Structured diff data
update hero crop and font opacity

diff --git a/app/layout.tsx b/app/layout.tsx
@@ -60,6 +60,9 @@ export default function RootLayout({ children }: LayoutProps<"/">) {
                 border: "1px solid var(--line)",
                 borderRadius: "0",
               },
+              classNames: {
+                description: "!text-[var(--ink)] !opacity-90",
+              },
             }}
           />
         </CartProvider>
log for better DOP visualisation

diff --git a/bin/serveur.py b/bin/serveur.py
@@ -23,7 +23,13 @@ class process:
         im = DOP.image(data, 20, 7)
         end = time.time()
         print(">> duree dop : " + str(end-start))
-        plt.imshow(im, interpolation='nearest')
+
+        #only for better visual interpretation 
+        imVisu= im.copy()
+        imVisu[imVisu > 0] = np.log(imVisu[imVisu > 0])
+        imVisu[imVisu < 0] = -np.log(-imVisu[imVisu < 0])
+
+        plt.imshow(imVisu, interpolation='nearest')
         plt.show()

## EXERCISE PROMPT
Reproduce the lines from the one with "end = time.time()" to the end of the data exactly, leaving out every earlier line.

## EXPECTED ANSWER
         end = time.time()
         print(">> duree dop : " + str(end-start))
-        plt.imshow(im, interpolation='nearest')
+
+        #only for better visual interpretation 
+        imVisu= im.copy()
+        imVisu[imVisu > 0] = np.log(imVisu[imVisu > 0])
+        imVisu[imVisu < 0] = -np.log(-imVisu[imVisu < 0])
+
+        plt.imshow(imVisu, interpolation='nearest')
         plt.show()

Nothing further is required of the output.